- WHAT IS BEING ASKED: Could you please reproduce all the records below exactly, leaving out the images?

Content revision data:
■ ■ ■ ■ ■
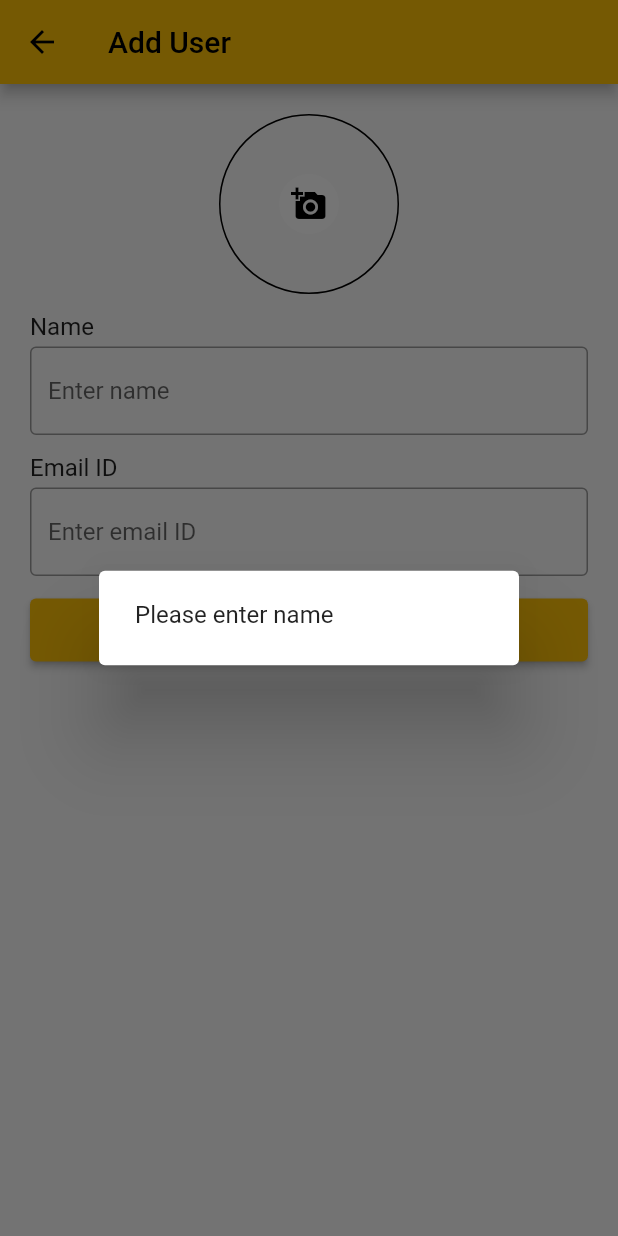
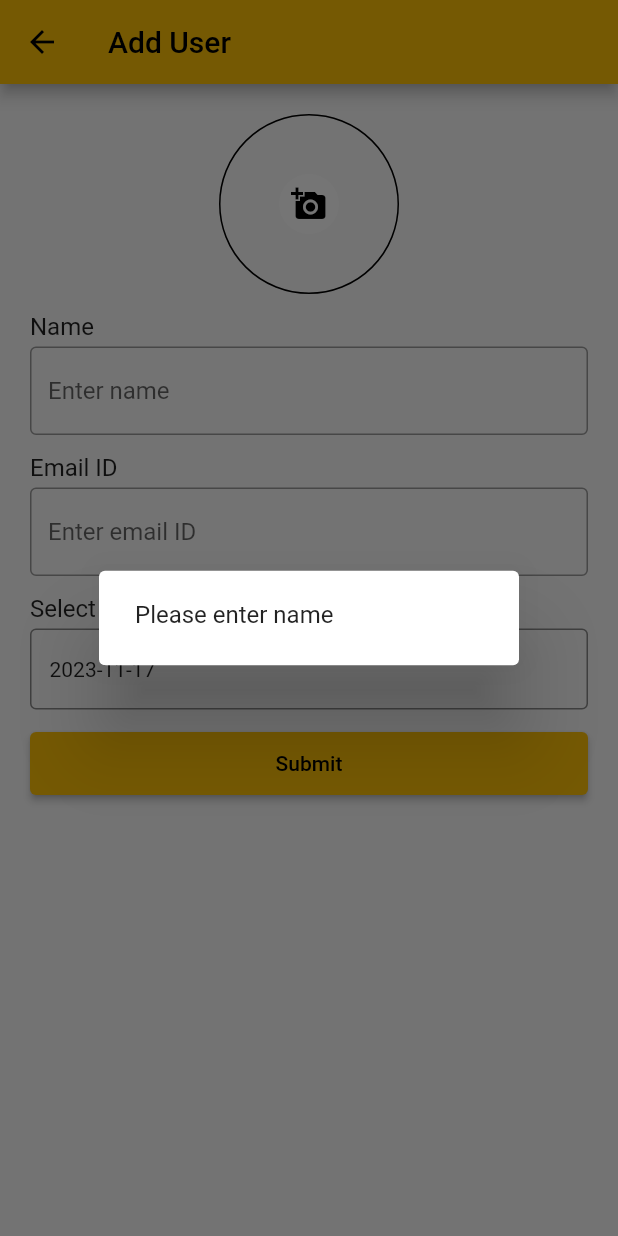
Before and after one commit to jaimin-bacancy/flutter-demo, a Flutter app: the AddEditUser screen opened directly, after a tap on "Submit", on a phone screen of 412 x 824 dp. Run offline on Flutter 3.47's test engine with Material 2 defaults, Android fonts, the phone set to English and light mode, and no system bars; our stand-ins replace image_picker, shared_preferences; accounts and stored records are empty.

Commit message:
add date picker in add user screen

```diff
--- a/lib/app/presentation/screens/add_edit_user/add_edit_user.dart
+++ b/lib/app/presentation/screens/add_edit_user/add_edit_user.dart
@@ -1,6 +1,7 @@
 import 'package:awesome_app/app/data/models/user.dart';
 import 'package:awesome_app/app/data/network/api_client.dart';
 import 'package:awesome_app/app/presentation/widgets/form_button.dart';
+import 'package:awesome_app/app/presentation/widgets/form_date_picker.dart';
 import 'package:awesome_app/app/presentation/widgets/form_input.dart';
 import 'package:awesome_app/app/presentation/widgets/user_image.dart';
 import 'package:awesome_app/base_configs/configs/string_config.dart';
@@ -37,6 +38,7 @@ class _AddEditUserFormState extends State<AddEditUserForm> {
   String _email = "";
   XFile? _profileImage;
   IconData _icon = Icons.add_a_photo;
+  DateTime selectedDate = DateTime.now();
 
   @override
   void initState() {
@@ -82,6 +84,20 @@ class _AddEditUserFormState extends State<AddEditUserForm> {
       setState(() {});
     }
 
+    Future<void> _selectDate(BuildContext context) async {
+      final DateTime? picked = await showDatePicker(
+          context: context,
+          initialDate: selectedDate,
+          firstDate: DateTime(1947),
+          lastDate: DateTime.now());
+
+      if (picked != null && picked != selectedDate) {
+        setState(() {
+          selectedDate = picked;
+        });
+      }
+    }
+
     return Container(
       padding: const EdgeInsets.all(20),
       child: Column(crossAxisAlignment: CrossAxisAlignment.start, children: [
@@ -113,6 +129,12 @@ class _AddEditUserFormState extends State<AddEditUserForm> {
           },
         ),
         const SizedBox(height: 12),
+        FormDatePicker(
+          label: StringConfig.selectDobText,
+          selectDate: _selectDate,
+          selectedDate: selectedDate,
+        ),
+        const SizedBox(height: 12),
         Column(
           children: [
             Center(
--- /dev/null
+++ b/lib/app/presentation/widgets/form_date_picker.dart
@@ -0,0 +1,51 @@
+import 'package:flutter/material.dart';
+
+class FormDatePicker extends StatefulWidget {
+  final String label;
+  final DateTime selectedDate;
+  final Function selectDate;
+
+  const FormDatePicker({
+    super.key,
+    required this.label,
+    required this.selectedDate,
+    required this.selectDate,
+  });
+
+  @override
+  State<FormDatePicker> createState() => _FormDatePickerState();
+}
+
+class _FormDatePickerState extends State<FormDatePicker> {
+  @override
+  Widget build(BuildContext context) {
+    return GestureDetector(
+      onTap: () {
+        widget.selectDate(context);
+      },
+      child: Column(
+        crossAxisAlignment: CrossAxisAlignment.start,
+        children: [
+          Text(
+            widget.label,
+            style: const TextStyle(fontSize: 16),
+          ),
+          const SizedBox(height: 4),
+          Container(
+            width: double.infinity,
+            padding:
+                const EdgeInsets.only(left: 12, right: 12, top: 18, bottom: 18),
+            decoration: BoxDecoration(
+              border: Border.all(
+                color: Colors.black45,
+                width: 1,
+              ),
+              borderRadius: BorderRadius.circular(4),
+            ),
+            child: Text("${widget.selectedDate.toLocal()}".split(' ')[0]),
+          )
+        ],
+      ),
+    );
+  }
+}
--- a/lib/base_configs/configs/string_config.dart
+++ b/lib/base_configs/configs/string_config.dart
@@ -21,6 +21,7 @@ abstract class StringConfig {
 
   //Add User Screen
   static const String addUserText = "Add User";
+  static const String selectDobText = "Select DOB";
 
   //Edit User Screen
   static const String editUserText = "Edit User";
```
■ ■ ■ ■ ■
- SOLUTION TO THE EXERCISE:
Before and after one commit to jaimin-bacancy/flutter-demo, a Flutter app: the AddEditUser screen opened directly, after a tap on "Submit", on a phone screen of 412 x 824 dp. Run offline on Flutter 3.47's test engine with Material 2 defaults, Android fonts, the phone set to English and light mode, and no system bars; our stand-ins replace image_picker, shared_preferences; accounts and stored records are empty.

Commit message:
add date picker in add user screen

```diff
--- a/lib/app/presentation/screens/add_edit_user/add_edit_user.dart
+++ b/lib/app/presentation/screens/add_edit_user/add_edit_user.dart
@@ -1,6 +1,7 @@
 import 'package:awesome_app/app/data/models/user.dart';
 import 'package:awesome_app/app/data/network/api_client.dart';
 import 'package:awesome_app/app/presentation/widgets/form_button.dart';
+import 'package:awesome_app/app/presentation/widgets/form_date_picker.dart';
 import 'package:awesome_app/app/presentation/widgets/form_input.dart';
 import 'package:awesome_app/app/presentation/widgets/user_image.dart';
 import 'package:awesome_app/base_configs/configs/string_config.dart';
@@ -37,6 +38,7 @@ class _AddEditUserFormState extends State<AddEditUserForm> {
   String _email = "";
   XFile? _profileImage;
   IconData _icon = Icons.add_a_photo;
+  DateTime selectedDate = DateTime.now();
 
   @override
   void initState() {
@@ -82,6 +84,20 @@ class _AddEditUserFormState extends State<AddEditUserForm> {
       setState(() {});
     }
 
+    Future<void> _selectDate(BuildContext context) async {
+      final DateTime? picked = await showDatePicker(
+          context: context,
+          initialDate: selectedDate,
+          firstDate: DateTime(1947),
+          lastDate: DateTime.now());
+
+      if (picked != null && picked != selectedDate) {
+        setState(() {
+          selectedDate = picked;
+        });
+      }
+    }
+
     return Container(
       padding: const EdgeInsets.all(20),
       child: Column(crossAxisAlignment: CrossAxisAlignment.start, children: [
@@ -113,6 +129,12 @@ class _AddEditUserFormState extends State<AddEditUserForm> {
           },
         ),
         const SizedBox(height: 12),
+        FormDatePicker(
+          label: StringConfig.selectDobText,
+          selectDate: _selectDate,
+          selectedDate: selectedDate,
+        ),
+        const SizedBox(height: 12),
         Column(
           children: [
             Center(
--- /dev/null
+++ b/lib/app/presentation/widgets/form_date_picker.dart
@@ -0,0 +1,51 @@
+import 'package:flutter/material.dart';
+
+class FormDatePicker extends StatefulWidget {
+  final String label;
+  final DateTime selectedDate;
+  final Function selectDate;
+
+  const FormDatePicker({
+    super.key,
+    required this.label,
+    required this.selectedDate,
+    required this.selectDate,
+  });
+
+  @override
+  State<FormDatePicker> createState() => _FormDatePickerState();
+}
+
+class _FormDatePickerState extends State<FormDatePicker> {
+  @override
+  Widget build(BuildContext context) {
+    return GestureDetector(
+      onTap: () {
+        widget.selectDate(context);
+      },
+      child: Column(
+        crossAxisAlignment: CrossAxisAlignment.start,
+        children: [
+          Text(
+            widget.label,
+            style: const TextStyle(fontSize: 16),
+          ),
+          const SizedBox(height: 4),
+          Container(
+            width: double.infinity,
+            padding:
+                const EdgeInsets.only(left: 12, right: 12, top: 18, bottom: 18),
+            decoration: BoxDecoration(
+              border: Border.all(
+                color: Colors.black45,
+                width: 1,
+              ),
+              borderRadius: BorderRadius.circular(4),
+            ),
+            child: Text("${widget.selectedDate.toLocal()}".split(' ')[0]),
+          )
+        ],
+      ),
+    );
+  }
+}
--- a/lib/base_configs/configs/string_config.dart
+++ b/lib/base_configs/configs/string_config.dart
@@ -21,6 +21,7 @@ abstract class StringConfig {
 
   //Add User Screen
   static const String addUserText = "Add User";
+  static const String selectDobText = "Select DOB";
 
   //Edit User Screen
   static const String editUserText = "Edit User";
```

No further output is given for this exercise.